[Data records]
━━━━━━━━━━━━━━━━━━━━━━━━━━━━━━

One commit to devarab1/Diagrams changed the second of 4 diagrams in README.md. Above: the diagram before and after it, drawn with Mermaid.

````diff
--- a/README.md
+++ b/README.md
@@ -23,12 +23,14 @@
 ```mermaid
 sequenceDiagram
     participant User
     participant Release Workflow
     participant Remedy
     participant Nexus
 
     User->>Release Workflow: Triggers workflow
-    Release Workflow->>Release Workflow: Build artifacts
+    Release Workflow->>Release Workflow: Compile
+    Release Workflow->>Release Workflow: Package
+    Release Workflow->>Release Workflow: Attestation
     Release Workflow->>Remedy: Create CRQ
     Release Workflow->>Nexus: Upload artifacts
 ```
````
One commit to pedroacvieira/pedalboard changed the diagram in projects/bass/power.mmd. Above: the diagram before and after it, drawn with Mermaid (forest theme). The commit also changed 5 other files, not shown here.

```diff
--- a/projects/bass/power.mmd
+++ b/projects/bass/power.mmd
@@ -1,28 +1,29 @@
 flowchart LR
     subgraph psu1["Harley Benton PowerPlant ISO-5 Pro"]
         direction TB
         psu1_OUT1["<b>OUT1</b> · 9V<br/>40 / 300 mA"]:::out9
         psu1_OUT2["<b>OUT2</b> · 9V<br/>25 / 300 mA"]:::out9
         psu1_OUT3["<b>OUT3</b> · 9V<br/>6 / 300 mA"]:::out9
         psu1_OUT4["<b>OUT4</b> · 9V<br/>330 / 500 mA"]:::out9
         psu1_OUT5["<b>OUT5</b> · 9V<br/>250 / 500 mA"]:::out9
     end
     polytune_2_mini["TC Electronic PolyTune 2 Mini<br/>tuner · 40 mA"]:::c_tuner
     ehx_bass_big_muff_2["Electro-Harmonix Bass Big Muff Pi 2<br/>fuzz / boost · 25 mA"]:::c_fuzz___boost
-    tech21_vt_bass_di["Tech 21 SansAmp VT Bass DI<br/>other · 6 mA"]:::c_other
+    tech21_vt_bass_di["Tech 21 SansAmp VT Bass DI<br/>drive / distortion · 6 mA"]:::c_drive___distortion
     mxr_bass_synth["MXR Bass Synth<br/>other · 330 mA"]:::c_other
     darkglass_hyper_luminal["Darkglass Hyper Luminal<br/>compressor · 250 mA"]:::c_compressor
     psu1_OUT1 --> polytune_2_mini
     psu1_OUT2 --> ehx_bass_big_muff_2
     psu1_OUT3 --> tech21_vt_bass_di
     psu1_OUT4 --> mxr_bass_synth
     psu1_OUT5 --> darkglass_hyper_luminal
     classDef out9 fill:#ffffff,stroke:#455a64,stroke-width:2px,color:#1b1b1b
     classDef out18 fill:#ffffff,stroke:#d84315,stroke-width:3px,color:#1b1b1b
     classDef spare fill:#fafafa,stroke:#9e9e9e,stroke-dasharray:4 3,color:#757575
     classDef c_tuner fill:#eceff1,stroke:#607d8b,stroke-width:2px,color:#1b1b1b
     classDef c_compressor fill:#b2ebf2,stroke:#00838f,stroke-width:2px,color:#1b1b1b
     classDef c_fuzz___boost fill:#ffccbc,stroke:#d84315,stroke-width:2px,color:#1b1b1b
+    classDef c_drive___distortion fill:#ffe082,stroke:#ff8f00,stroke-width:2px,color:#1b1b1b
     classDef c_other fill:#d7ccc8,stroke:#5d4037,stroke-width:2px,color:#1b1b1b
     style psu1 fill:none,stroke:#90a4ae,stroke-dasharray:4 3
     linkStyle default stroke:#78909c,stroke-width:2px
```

━━━━━━━━━━━━━━━━━━━━━━━━━━━━━━

» EXERCISE DIRECTIONS: Every line in the data that holds the string "Workflow" should be returned.

» TASK RESPONSE:
     participant Release Workflow
     User->>Release Workflow: Triggers workflow
-    Release Workflow->>Release Workflow: Build artifacts
+    Release Workflow->>Release Workflow: Compile
+    Release Workflow->>Release Workflow: Package
+    Release Workflow->>Release Workflow: Attestation
     Release Workflow->>Remedy: Create CRQ
     Release Workflow->>Nexus: Upload artifacts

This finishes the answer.